In September, it was widely reported that Russia’s Oasis Beverage was teaming up with TSG Consumer Partners, a New York-based private equity firm, and beverage entrepreneur Eugene Kashper to buy the Pabst brand from C. Dean Metropoulos for upwards of $750 million.
It appears now, however, that Oasis is not involved in the deal. NYTimes DealBook is reporting that Kashper, along with TSG, formed a new company at the time of the deal — Blue Ribbon Intermediate Holdings — that completed the purchase of Pabst last week. Oasis was, reportedly, never a part of the buying group.
So how did so many reputable outlets, including The Wall Street Journal, The New York Times and CNN get the news wrong? Maybe it was a BusinessWire release announcing the deal specifically stated that Oasis had agreed to purchase the brand.
“Eugene Kashper announced today that Oasis Beverages has entered into a definitive agreement to acquire Pabst Brewing Company (“PBC”),” the release read.
Or maybe it was all the dust that the release kicked up: it quickly led to headlines from a mob of media outlets, many of which seemed to be casting the news as some kind of evil takeover plot engineered by Vladmir Putin himself.
NBC Nightly News anchor Brian Williams described the announcement as a “bombshell,” saying, “PBR is going to the former U.S.S.R.”
Comedy Central funnyman and political satirist, Stephen Colbert chimed in as well.
“Pabst is America, that’s why when I heard this news I exploded like a can of PBR in the glove box,” he said during one episode.
Colbert wasn’t the only one upset about the news. One Seattle restaurant owner who had been serving Pabst products for 25 years emptied nearly $800 worth of PBR in the gutter after hearing the news.
“I just don’t want to pad Putin’s pockets,” he told KIRO Radio. “My guess is that for every beer we sell, a penny would end up in Vlad’s pocket.”
Actually, Kashper — the man behind the acquisition — is a Russian-born American citizen who moved to the U.S. at the age of six. The 45-year-old began his career in beer 20 years ago, when he worked for the Stroh Brewery in Detroit.
Still, all of the media reports surfaced despite Oasis Beverages not actually being involved in the final purchase agreement. Nevertheless, at the time the news originally broke, CNN Money was somehow able to obtain a comment from an Oasis employee.
“There are definitely NO plans to change any of the recipes of the brands,” the Oasis spokesperson wrote to CNN Money in an email.
Talk about leaving some big question marks.
According to the New York Times, Kashper — who is also the chairman of Oasis Beverages — had been discussing a distribution arrangement for the Pabst brands in Russia, with Oasis. Those talks reportedly also included Oasis taking a minority, non-voting stake in company.
Talks eventually broke down because of “market conditions”, according to the New York Times.

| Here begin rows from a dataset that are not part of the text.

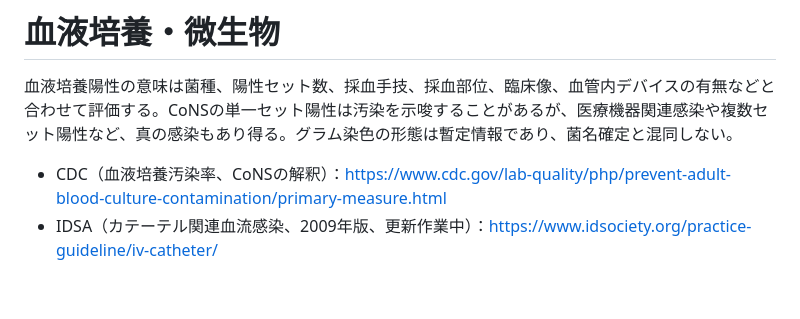
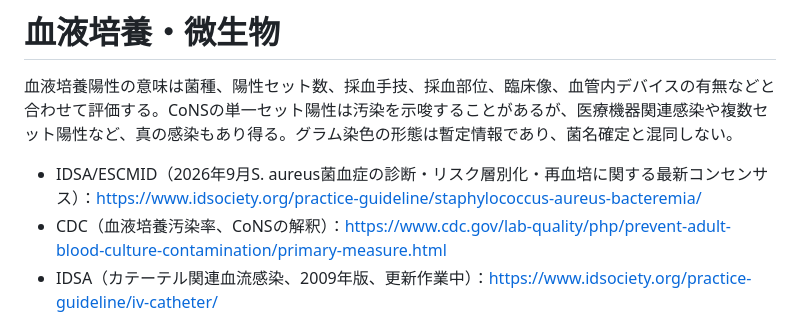
Before and after one commit to tutumi2011kt-gif/ast-pocket, a Markdown page: content/notes/review-source-topics.md, the part around the change. Drawn GitHub-style; blank space fills up the shorter version.

Commit message:
Document September 2026 SAB consensus as source candidate for learning questions

```diff
--- a/content/notes/review-source-topics.md
+++ b/content/notes/review-source-topics.md
@@ -5,6 +5,7 @@
 # 血液培養・微生物
 血液培養陽性の意味は菌種、陽性セット数、採血手技、採血部位、臨床像、血管内デバイスの有無などと合わせて評価する。CoNSの単一セット陽性は汚染を示唆することがあるが、医療機器関連感染や複数セット陽性など、真の感染もあり得る。グラム染色の形態は暫定情報であり、菌名確定と混同しない。
 
+- IDSA/ESCMID（2026年9月S. aureus菌血症の診断・リスク層別化・再血培に関する最新コンセンサス）：https://www.idsociety.org/practice-guideline/staphylococcus-aureus-bacteremia/
 - CDC（血液培養汚染率、CoNSの解釈）：https://www.cdc.gov/lab-quality/php/prevent-adult-blood-culture-contamination/primary-measure.html
 - IDSA（カテーテル関連血流感染、2009年版、更新作業中）：https://www.idsociety.org/practice-guideline/iv-catheter/
 - IDSA（Candida血症）：https://www.idsociety.org/practice-guideline/candidiasis/
```
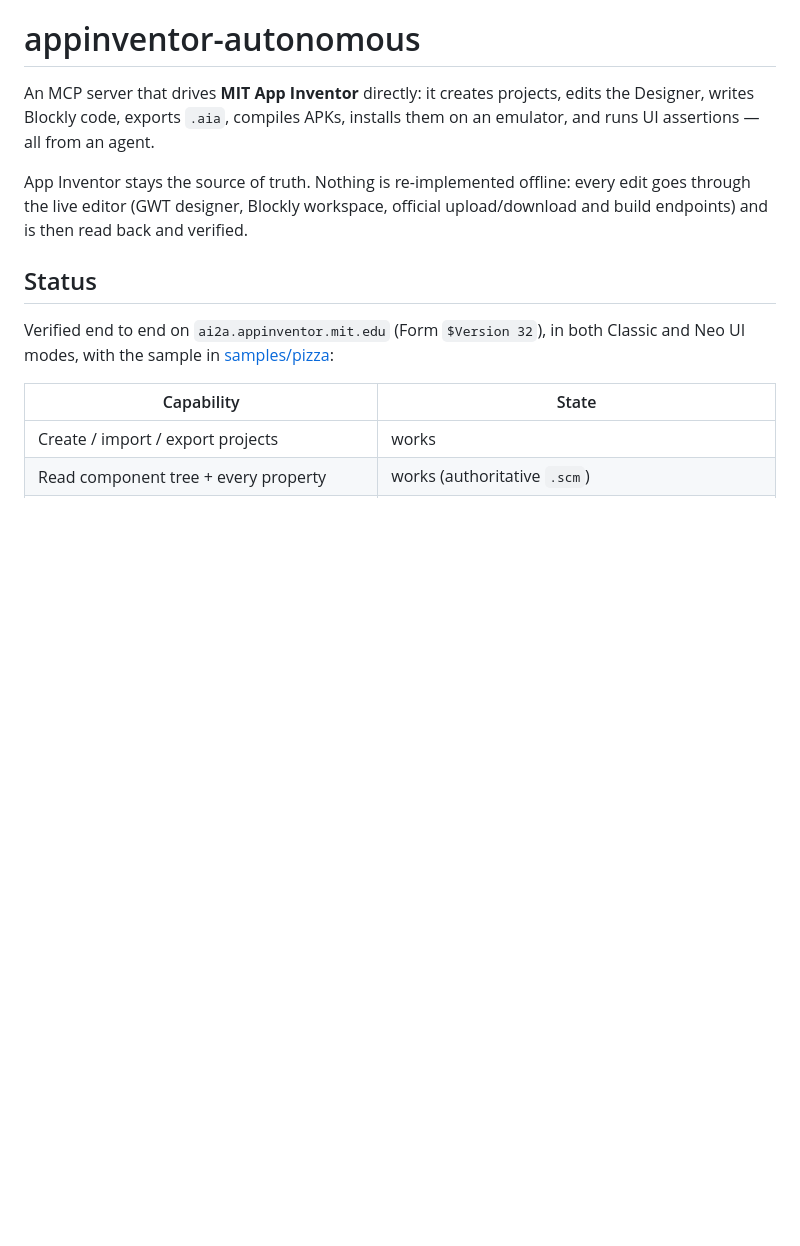
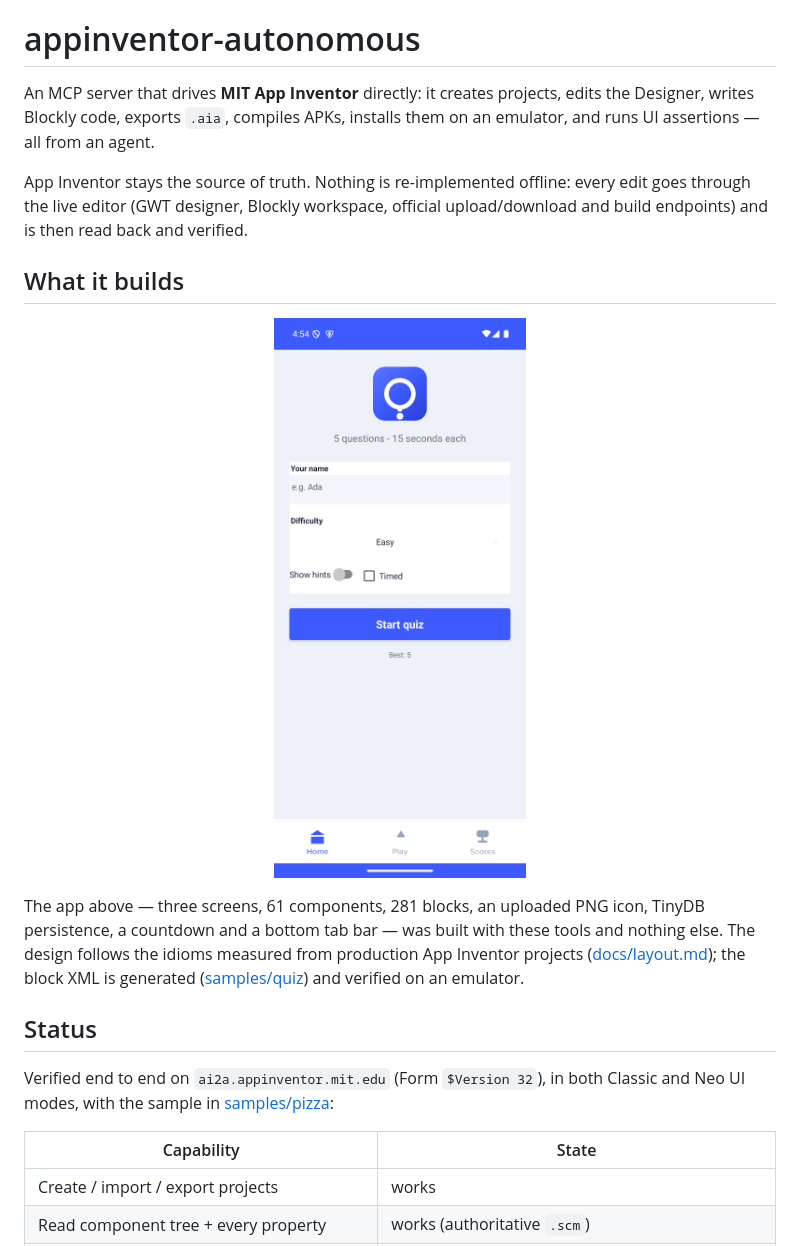
Before and after one commit to reyi06/appinventor-autonomous, a Markdown page: README.md, the part around the change. GitHub-like rendering; pictures changed too: docs/img/quizmaster.png (added); blank space fills up the shorter version.

```diff
--- a/README.md
+++ b/README.md
@@ -7,6 +7,18 @@ emulator, and runs UI assertions — all from an agent.
 App Inventor stays the source of truth. Nothing is re-implemented offline: every edit goes
 through the live editor (GWT designer, Blockly workspace, official upload/download and build
 endpoints) and is then read back and verified.
+
+## What it builds
+
+<p align="center">
+  <img src="docs/img/quizmaster.png" alt="A quiz app built end to end: a generated icon, a form with pill fields, a custom header and a bottom tab bar" width="300">
+</p>
+
+The app above — three screens, 61 components, 281 blocks, an uploaded PNG icon, TinyDB
+persistence, a countdown and a bottom tab bar — was built with these tools and nothing else.
+The design follows the idioms measured from production App Inventor projects
+([docs/layout.md](docs/layout.md)); the block XML is generated
+([samples/quiz](samples/quiz)) and verified on an emulator.
 
 ## Status
 
```
Also changed, not shown: .github/ISSUE_TEMPLATE/bug_report.md (added, +24 -0 lines).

Nonetheless, questions about the deal remain. What went wrong? Was the press release accurate or was it sent out in error? Was Oasis ever actually involved in the acquisition process? Had the company suddenly back out? If so, what caused them to back out?
At this point, it’s not exactly clear why the original BusinessWire release indicated that Oasis was involved in the transaction and a TSG spokesman could not immediately be reached for comment.
Oasis, which was founded by a group of beverage industry entrepreneurs in 2008, is the leading independent brewer in Russia and is also the exclusive importer for Heineken in Ukraine and Kazakhstan. In addition to importing a variety of international beer brands, the company also produces a handful of beer, soft drinks and juice products under contract.